Mystichuntress's Japanese Tutorial: na-adjectivesMystichuntress's Japanese Tutorial: na-adjectives in Other More Like This
Japanese has two types of adjectives: い-adjectives and な-adjectives. Here is a list of な-adjectives which are more commonly used. For notes about distinguishing between the two types of adjectives and how they are used, please see the tutorial named "Adjectives".
べんり - benri
ふべん - fuben
にぎやか - nigiyaka
ゆうめい - yuumei
きれい - kirei
しずか - shizuka
しんせつ - shinsetsu
たいへん - taihen
たいせつ - taisetsu
ハンサム - hansamu
げんき - genki
かんたん - kantan
へん - hen
とくい - tokui
Mystichuntress's Japanese Tutorial: AnimalsMystichuntress's Japanese Tutorial: Animals in Other More Like This
Everyone likes to talk about what pets they have, what animal is their favourite, etc. Here is a list of the animals I know. I may have missed a few though... If you'd like to learn the names for insects, please check the "Insects" vocabulary list.

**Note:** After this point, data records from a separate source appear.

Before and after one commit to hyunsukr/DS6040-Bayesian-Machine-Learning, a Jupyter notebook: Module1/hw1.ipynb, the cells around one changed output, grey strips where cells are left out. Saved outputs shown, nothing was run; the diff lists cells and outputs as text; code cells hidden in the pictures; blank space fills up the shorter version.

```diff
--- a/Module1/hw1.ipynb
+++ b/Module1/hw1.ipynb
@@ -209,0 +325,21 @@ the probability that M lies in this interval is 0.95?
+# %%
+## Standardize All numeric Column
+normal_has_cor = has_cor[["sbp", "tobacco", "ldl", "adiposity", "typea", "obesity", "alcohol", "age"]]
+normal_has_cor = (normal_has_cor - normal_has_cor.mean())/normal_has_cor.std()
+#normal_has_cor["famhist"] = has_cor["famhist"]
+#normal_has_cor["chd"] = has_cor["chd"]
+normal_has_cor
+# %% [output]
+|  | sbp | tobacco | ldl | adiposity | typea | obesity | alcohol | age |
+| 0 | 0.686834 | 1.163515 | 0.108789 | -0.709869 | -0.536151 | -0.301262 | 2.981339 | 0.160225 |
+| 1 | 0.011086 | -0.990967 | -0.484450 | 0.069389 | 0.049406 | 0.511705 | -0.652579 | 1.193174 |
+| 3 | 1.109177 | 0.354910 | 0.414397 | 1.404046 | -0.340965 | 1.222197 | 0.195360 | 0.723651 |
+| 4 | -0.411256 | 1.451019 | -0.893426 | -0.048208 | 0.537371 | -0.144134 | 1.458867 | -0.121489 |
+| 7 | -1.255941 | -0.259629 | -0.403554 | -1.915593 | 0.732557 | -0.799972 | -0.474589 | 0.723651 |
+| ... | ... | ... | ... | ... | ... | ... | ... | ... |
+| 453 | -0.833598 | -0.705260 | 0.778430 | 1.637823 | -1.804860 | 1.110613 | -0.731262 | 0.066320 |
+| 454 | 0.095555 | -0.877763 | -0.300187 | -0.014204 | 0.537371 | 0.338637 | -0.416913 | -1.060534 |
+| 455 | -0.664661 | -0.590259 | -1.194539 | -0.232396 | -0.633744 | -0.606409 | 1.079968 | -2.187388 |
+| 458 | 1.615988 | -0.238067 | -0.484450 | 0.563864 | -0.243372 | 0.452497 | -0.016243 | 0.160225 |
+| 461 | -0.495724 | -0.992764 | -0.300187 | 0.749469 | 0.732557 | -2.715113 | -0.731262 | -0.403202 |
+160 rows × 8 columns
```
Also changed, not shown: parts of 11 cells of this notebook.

But before I get to that, I thought the Zodiac was worth mentioning.
In Western Countries, the zodiac we use are based on the constellations i.e. Aries, Taurus, Gemini, Cancer, Leo, Virgo, Libra, Scorpio, Sagittarius, Capricorn, Aquarius, Pisces. The Japanese also have a zodiac, but their's have a Chinese origin. For those of you who have read "Fruits Basket" (which is my all-time favourite manga!) you may know of one version of how the zodiac came to be.
To ask someone what their zodiac animal is, you would say:
なに どし ですか。Nani doshi des
Mystichuntress's Japanese Tutorial: CalendarMystichuntress's Japanese Tutorial: Calendar in Other More Like This
The calendar in Japanese is not as straightforward as it is in English. The kanji is easy enough to understand - you just put the number in front of the kanji for "day" or for "month" in order to represent what day or month you want to express. It's the reading that is hard.
The date is given using the biggest units first, followed by the smaller units. (Or the more general to the more specific)
i.e. year, month, day.
You may have already come across this earlier with examples such as:
けさ はちじ じゅうごふん - kesa hachi ji jyuu gofun
8.15 this morning.
When you are talking about time, the particle that follows these time words is に (ni), however, there are cases where it can be omitted.
Days of the Week
げつようび - getsuyoubi
かようび - kayoubi